Wildlife and Habitats – by John Lanier, Wildlife Biologist
The Atlantic Coast Joint Venture (ACJV) set common goals for bird conservation in the Atlantic Flyway. ACJV has grouped much of the North American Atlantic Coast into Bird Conservation Regions (BCR). These BCRs are considered by most biologists a standard foundation for wildlife conservation work. The DTW tool recognizes Bird Conservation Region 14 (BCR14), which includes lands from Northwestern Connecticut to the Gulf of St Lawrence. The only portion of New Hampshire that does not fall within BCR14 is its coastal area.
The Technical Guide to Forest Wildlife Habitat Management in New England (DeGraaf et.al, 2007) lists 330 wildlife species applicable to BCR14. This list varies from salamanders to moose and everything in between. Over 90 of these have been identified as Species of Greatest Conservation Need (SGCN) in one or more of the Wildlife Action Plans in the New England states. Each of these species show breeding preference for one or more of 21 forest types that are incorporated in this tool. Each wildlife species is assigned to the forest type(s) it prefers for breeding. It is recognized that some wildlife species may use other types for breeding but this tool intends to identify the most important ones.
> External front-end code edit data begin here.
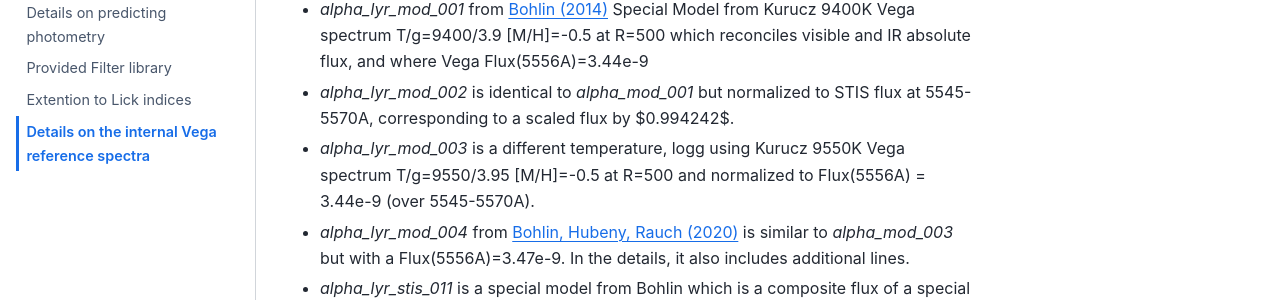
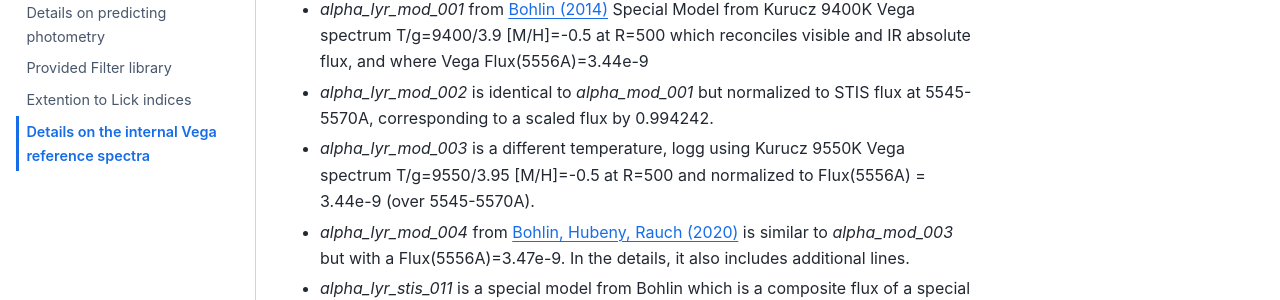
Before and after one commit to mfouesneau/pyphot, a Sphinx documentation site: the page built from doc/vega.rst, in a window 1280 px wide and 900 px high, scrolled down 1963 px. Shown: the part 178-478 px from the top of the window. Built offline with Sphinx 7.4.7 and the Sphinx Book theme 1.1.4, drawn with Linux system fonts in a browser that asks for light colours; pages that are not in the unit, such as notebooks, are missing from menus.

Commit message:
typo correction

```diff
--- a/doc/vega.rst
+++ b/doc/vega.rst
@@ -73,7 +73,7 @@ of Vega of which we summarize the most relevant ones below:
 * `alpha_lyr_005` from Colina, Bohlin & Castelli (1996), Instrument Science Report (`OSG-CAL-96-01 <https://www.stsci.edu/instruments/observatory/PDF/scs8.rev.pdf>`_). It corresponds to the combination of ultraviolet covered by average IUE spectrum; Optical up to 1.05 microns covered by Hayes (1985) average spectrum (IAU Symp 111, p 225); near-infrared covered by ATLAS12 based model computed by Dr. Castelli, rebinned to 25A, and normalized to Hayes (1985) Johnson V flux. V filter as in Buser & Kurucz 1979, AA 70, 555. (All wavelengths are vacuum.)
 * `alpha_lyr_stis_003` (legacy) from `Bohlin (2007) <https://ui.adsabs.harvard.edu/abs/2007ASPC..364..315B>`_ a special model from Kurucz 9400K Vega spectrum T/g=9400/3.9 [M/H]=-0.5 fit against STIS data with microturbulence of 0. km/s, and where V = 0.023 mag.
 * `alpha_lyr_mod_001` from `Bohlin (2014) <https://ui.adsabs.harvard.edu/abs/2014AJ....147..127B>`_ Special Model from Kurucz 9400K Vega spectrum T/g=9400/3.9 [M/H]=-0.5 at R=500 which reconciles visible and IR absolute flux, and where Vega Flux(5556A)=3.44e-9
-* `alpha_lyr_mod_002` is identical to `alpha_mod_001` but normalized to STIS flux at 5545-5570A, corresponding to a scaled flux by $0.994242$.
+* `alpha_lyr_mod_002` is identical to `alpha_mod_001` but normalized to STIS flux at 5545-5570A, corresponding to a scaled flux by 0.994242.
 * `alpha_lyr_mod_003` is a different temperature, logg using Kurucz 9550K Vega spectrum T/g=9550/3.95 [M/H]=-0.5 at R=500 and normalized to Flux(5556A) = 3.44e-9 (over 5545-5570A).
 * `alpha_lyr_mod_004` from `Bohlin, Hubeny, Rauch (2020) <https://ui.adsabs.harvard.edu/abs/2020AJ....160...21B>`_ is similar to `alpha_mod_003` but with a Flux(5556A)=3.47e-9. In the details, it also includes additional lines.
 * `alpha_lyr_stis_011` is a special model from Bohlin which is a composite flux of a special Kurucz 9550K model from 900-1152A (Kurucz 2003), IUE data from 1152-1675A, STIS CCD fluxes from 1675-10200A (Bohlin & Gilliland 2004a), and the 9550K model longward of 10200A. It differs significantly in the uv-optical range by accounting for the new TMAP AND TLUSTY WD NLTE models (`Bohlin, Hubeny, Rauch (2020) <https://ui.adsabs.harvard.edu/abs/2020AJ....160...21B>`_) but corresponds to `alpha_mod_004` above 1 micron.
```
Recommendations are provided for each of the 90+ SGCN. In some cases, such as woodcock, golden-winged warbler, bald eagle and New England cottontail, the recommendations were developed by working groups. However, for most of these species, recommendations were developed based on the best available knowledge by individuals working on this tool. These recommended practices are basic and the expectation is to improve them as knowledge of the special habitat requirements for each SGCN species changes.
All forest management decisions are now required to consider impacts on bats. Six out of the nine species of bats in BCR14 are non-migratory and their populations are being severely impacted by a disease known as White Nose Syndrome (WNS). BCR 14 is right in the middle of the WNS Zone as delineated by the US Fish and Wildlife Service. Two of these non-migratory species have Federal status under the Endangered Species Act. The Indiana bat is listed as Endangered, and the northern long-eared bat is listed as Threatened. The other four could possibly become listed federally and are listed in several states within BCR 14. The Indiana bat is, at present, confined to the Champlain Valley in Vermont. The northern long-eared bat, however, is present all through BCR 14 according to various studies using bat detectors (they record vocalizations and species, or species groups that can be identified due to the unique frequencies of their calls). The other species are also present across BCR14, with migratory bats hibernating outside of BCR 14. All these species feed on insects captured over forested canopies, wetlands, water bodies and non-forested openings such as fields. Most roost in hollow trees, under shaggy bark of a variety of tree species, by hanging off tree branches or in buildings. They are not fussy about which forest type they hunt over or through, and do not seem to be very selective about where they roost although some like it warmer than others do.
The bottom line is that these bats can be all over the place and can be impacted by forest management activities unless they are hibernating. Even then, the forested conditions around where they hibernate can be adversely modified by forest management activities. The forested conditions around their hibernacula are where they gather just prior to hibernation (known as swarming) to breed and just following hibernation in the spring (known as staging).
First, contact your state wildlife agency to find out if there are known hibernacula or recorded roost trees or other habitat concerns in or near the project. There are federal regulations governing the Indiana and northern long-eared bats and there may be other state regulations as well.
If it turns out that either the Indiana or northern-long-eared bat may be affected by the project, and there are federal funds supporting the project, then rule 4d under the Endangered Species Act comes into play. The Rule 4d process (January 13, 2016) is presented here. We recommend that the 4d rule process be followed for every project, federally funded or not. This step down process was developed for the mid-west but it applies equally in BCR 14. The Key to the Northern Long-Eared Bat 4(d) Rule for Non-Federal Activities is a critical step in completing any successful forest management plan and is a required consideration of the DTW process.